A picture of a First World War soldier bought in a Harrogate junk shop over 30 years ago has yet to be identified, despite its owners best efforts.
Artist Andy Zermanski, who moved from Alnwick in Northumberland to Harrogate in 1979, worked in the area and bought the photograph from a junk shop near Valley Drive, where he lived at the time.
Though Mr Zermanski has now moved back to his native North East after 23 years in Harrogate, he still enjoys the photograph and has now created an oil painting based on the original image.
Mr Zermanski, 58, said he was casually browsing through a box of formal Victorian photographs when he discovered the picture of the First World War soldier that he has kept for so long.
He said: “As a painter and designer I look for interesting faces and costumes, and this photograph was different.
“The man who gazed back at me was dressed in a First World War soldier’s uniform.
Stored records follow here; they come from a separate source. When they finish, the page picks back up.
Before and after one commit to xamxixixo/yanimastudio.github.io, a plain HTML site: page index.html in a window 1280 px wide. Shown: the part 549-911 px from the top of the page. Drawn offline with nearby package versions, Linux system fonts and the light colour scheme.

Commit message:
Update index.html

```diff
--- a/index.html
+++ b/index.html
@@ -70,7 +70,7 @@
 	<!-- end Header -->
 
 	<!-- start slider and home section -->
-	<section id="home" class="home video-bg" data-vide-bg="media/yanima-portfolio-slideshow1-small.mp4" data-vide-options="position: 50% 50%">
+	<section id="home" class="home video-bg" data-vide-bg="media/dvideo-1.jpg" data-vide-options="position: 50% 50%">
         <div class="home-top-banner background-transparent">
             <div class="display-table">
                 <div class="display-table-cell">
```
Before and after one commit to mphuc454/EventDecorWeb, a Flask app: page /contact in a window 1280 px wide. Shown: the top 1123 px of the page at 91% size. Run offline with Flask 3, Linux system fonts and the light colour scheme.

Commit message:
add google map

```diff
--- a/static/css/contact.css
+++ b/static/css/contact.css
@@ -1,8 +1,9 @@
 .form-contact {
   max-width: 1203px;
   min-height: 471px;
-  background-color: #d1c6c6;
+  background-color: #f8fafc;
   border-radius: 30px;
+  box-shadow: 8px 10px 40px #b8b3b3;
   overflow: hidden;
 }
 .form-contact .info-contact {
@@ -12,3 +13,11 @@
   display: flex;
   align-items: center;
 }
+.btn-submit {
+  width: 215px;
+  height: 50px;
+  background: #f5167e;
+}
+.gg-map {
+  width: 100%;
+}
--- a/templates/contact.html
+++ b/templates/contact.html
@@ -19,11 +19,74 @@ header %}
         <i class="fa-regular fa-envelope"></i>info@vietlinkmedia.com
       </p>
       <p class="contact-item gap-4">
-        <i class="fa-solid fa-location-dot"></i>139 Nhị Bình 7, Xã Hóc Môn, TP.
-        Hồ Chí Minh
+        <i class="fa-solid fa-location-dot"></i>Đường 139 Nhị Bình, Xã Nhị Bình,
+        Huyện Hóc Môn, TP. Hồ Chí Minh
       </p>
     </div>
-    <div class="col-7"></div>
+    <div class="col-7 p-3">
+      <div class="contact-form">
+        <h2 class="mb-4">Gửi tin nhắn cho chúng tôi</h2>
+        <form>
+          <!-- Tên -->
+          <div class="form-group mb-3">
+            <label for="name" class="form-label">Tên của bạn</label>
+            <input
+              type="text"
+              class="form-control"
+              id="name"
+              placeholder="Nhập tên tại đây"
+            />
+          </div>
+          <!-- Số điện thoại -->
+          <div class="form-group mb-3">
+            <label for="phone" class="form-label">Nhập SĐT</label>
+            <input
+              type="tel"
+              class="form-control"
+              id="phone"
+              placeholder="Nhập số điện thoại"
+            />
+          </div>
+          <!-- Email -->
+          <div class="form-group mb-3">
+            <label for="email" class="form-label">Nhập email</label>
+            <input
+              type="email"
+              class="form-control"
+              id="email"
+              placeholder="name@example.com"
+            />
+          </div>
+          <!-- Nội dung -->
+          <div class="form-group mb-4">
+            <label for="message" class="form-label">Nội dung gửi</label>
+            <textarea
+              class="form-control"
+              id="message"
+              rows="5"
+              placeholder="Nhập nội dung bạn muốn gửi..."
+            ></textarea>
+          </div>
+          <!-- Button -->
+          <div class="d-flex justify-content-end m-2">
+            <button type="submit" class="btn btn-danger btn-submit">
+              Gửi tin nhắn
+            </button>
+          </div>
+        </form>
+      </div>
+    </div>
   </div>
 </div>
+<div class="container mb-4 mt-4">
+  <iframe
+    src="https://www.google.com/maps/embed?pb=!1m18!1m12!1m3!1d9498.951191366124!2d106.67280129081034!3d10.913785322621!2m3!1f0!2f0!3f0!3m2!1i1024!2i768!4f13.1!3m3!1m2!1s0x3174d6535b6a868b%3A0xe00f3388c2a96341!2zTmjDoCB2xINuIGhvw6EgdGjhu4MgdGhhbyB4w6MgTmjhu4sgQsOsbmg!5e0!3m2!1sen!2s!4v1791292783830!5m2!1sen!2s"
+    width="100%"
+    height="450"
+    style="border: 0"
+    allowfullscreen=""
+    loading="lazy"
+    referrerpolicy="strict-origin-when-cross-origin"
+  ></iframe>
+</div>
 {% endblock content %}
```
His cap was on at a jaunty angle and he sported just the hint of a smile.
“I handed over the £1 the shop owner asked - more than three times what I usually paid - and I’m very glad I did it. He’s always been a friendly face to have around.
“He’s been a part of my life for well over 30 years and I feel I know him, but in fact I know hardly anything about him.”
Mr Zermanski has never stopped searching for the soldier’s origins. ‘John 1918’ is written on the back of the photograph, as is the address for Stuart’s, YMCA Buildings, Blackett Street in Newcastle - a building Mr Zermanski was familiar with when studying art at a nearby college.
“I felt it was meant to be and planned one day to do a painting based on it,” he said.
“I never felt quite ready to paint the picture until now, spurred on by this being the centenary of the start of World War One.”
Talking about his creative process, Mr Zermanski said painting a colour image from a black-and-white photograph is not as easy as it looks.
He said: “I didn’t want it to just look like a tinted photograph. The skin tones, especially, are difficult to get right.
“He looked as if he had blue eyes, so that’s what I’ve given him.
“As I’ve worked I’ve thought a lot about him, and wondered if I could find out any more.”
After some research, Mr Zermanski discovered that the badge on the soldier’s cap was for the Army Service Corps, though his search for information about ‘John’ has gone no further.
Anyone who can help in Mr Zermanski’s search can contact him via email on firstname.lastname@example.org.